How to numerically represent textual data?
Neural networks (typically) require as inputs (and produce as outputs) numerical data (i.e. numbers, vectors, matrices, or higher-dimensional arrays). So, when processing textual data, we first need to encode (or convert) the text into a numerical representation. There are different ways to do it, such as
one-hot encoding (in that case, if you have 70000 words, you would have sparse vectors with 70000 entries where only one of those entries is equal to $1$ and all other entries are $0$: see this article for more info)
map each word to a number (in this case, you would have 70000 numbers, one for each word)
Each of these representations has different benefits and drawbacks. For instance, if you map each word to a number, then you just need to keep track of $70000$ numbers. In the case of one-hot encoding or word embeddings, you will need more memory. However, nowadays, word embeddings are widely used in natural language processing/understanding/generation tasks (and given that your question is about word embeddings), so let me briefly describe them.
There are different word embedding techniques (such as word2vec). However, they are all based on the same ideas
Words that are similar (or related) in meaning should be mapped to vectors (i.e. the "word embeddings") that are also similar in some sense (for instance, their cosine similarity should be high). For instance, the words "man" and "boy" should be mapped to vectors that are similar.
These word embeddings are learned (rather than hard-coded or manually specified) given the data
The size of the word embeddings is a hyper-parameter (this should answer your question!)
To answer your question(s) more directly, the choice of the dimension of the embeddings or the number of "hidden features" (which are both hyper-parameters) was probably more or less arbitrary or based on the instructor's experience. In general, it is difficult to determine the optimal choice of any hyper-parameter. Sometimes you can just use numbers that other people have used in the past and have noticed that work "well enough". If you really want to find more appropriate values of the hyper-parameters, you could use some hyper-parameter optimization technique, such as Bayesian optimization or a simple grid search.
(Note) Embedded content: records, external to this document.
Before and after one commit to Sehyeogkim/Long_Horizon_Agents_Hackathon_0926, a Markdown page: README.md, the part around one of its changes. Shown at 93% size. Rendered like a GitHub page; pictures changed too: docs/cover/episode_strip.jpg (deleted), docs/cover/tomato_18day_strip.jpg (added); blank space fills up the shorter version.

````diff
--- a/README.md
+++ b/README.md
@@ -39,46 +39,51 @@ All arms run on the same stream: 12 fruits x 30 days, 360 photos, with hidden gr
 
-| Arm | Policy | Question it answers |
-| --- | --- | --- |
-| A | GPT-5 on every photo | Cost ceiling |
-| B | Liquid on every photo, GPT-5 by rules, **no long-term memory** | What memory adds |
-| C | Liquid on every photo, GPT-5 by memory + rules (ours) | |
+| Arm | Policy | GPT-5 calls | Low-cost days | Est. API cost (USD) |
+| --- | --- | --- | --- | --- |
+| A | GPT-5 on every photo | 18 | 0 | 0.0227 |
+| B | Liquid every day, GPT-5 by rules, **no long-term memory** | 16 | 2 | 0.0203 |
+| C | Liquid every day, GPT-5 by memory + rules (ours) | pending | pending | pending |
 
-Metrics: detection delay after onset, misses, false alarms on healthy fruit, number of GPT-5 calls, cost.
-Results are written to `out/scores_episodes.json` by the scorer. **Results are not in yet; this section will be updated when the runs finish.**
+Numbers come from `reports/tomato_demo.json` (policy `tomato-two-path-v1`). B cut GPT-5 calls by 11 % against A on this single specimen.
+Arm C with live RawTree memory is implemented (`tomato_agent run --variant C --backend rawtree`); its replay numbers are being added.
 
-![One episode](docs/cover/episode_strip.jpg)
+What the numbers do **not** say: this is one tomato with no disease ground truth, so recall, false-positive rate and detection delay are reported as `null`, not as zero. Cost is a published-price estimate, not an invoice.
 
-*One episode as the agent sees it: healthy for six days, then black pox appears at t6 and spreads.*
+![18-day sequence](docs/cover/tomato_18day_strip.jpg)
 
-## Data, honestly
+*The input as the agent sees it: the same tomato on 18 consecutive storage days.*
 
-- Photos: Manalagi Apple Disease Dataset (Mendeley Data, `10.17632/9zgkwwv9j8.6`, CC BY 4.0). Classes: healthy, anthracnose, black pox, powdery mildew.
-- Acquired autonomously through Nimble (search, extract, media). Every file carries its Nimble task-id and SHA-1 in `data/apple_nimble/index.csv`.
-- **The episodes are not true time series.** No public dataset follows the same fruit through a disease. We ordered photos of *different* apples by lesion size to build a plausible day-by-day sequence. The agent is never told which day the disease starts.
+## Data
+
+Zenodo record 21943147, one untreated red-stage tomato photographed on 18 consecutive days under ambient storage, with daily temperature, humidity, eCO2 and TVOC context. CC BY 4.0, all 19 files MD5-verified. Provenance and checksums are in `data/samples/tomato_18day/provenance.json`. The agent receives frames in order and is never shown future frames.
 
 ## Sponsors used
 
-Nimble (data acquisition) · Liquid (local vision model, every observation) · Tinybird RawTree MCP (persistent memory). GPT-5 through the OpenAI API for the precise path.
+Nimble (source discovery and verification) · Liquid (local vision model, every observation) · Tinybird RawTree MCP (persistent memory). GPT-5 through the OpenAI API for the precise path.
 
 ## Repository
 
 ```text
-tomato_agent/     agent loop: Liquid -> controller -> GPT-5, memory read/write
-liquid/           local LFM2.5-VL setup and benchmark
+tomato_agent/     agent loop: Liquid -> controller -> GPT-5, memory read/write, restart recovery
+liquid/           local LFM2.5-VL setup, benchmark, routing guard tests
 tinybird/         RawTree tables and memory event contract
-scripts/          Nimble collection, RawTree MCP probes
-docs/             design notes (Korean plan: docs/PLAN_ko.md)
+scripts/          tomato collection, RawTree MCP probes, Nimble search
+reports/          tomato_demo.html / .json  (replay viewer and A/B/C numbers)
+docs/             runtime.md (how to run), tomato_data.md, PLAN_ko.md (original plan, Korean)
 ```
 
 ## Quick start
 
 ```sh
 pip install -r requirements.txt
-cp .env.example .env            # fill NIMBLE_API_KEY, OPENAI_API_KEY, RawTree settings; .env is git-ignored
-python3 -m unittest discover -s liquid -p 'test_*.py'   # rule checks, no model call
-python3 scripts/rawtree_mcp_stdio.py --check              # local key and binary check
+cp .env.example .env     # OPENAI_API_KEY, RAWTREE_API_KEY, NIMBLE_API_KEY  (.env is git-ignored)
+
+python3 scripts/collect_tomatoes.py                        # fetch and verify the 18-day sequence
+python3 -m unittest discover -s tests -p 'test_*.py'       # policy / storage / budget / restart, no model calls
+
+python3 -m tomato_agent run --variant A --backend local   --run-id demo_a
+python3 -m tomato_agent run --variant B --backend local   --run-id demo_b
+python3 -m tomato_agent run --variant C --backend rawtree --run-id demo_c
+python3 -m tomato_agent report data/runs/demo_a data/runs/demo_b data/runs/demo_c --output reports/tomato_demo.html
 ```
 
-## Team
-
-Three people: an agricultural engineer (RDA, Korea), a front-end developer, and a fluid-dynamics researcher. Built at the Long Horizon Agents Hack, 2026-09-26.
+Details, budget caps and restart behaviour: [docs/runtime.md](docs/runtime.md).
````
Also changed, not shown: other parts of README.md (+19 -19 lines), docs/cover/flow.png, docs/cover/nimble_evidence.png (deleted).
You can find many resources online that explain the concept of "word embeddings" more in detail. For instance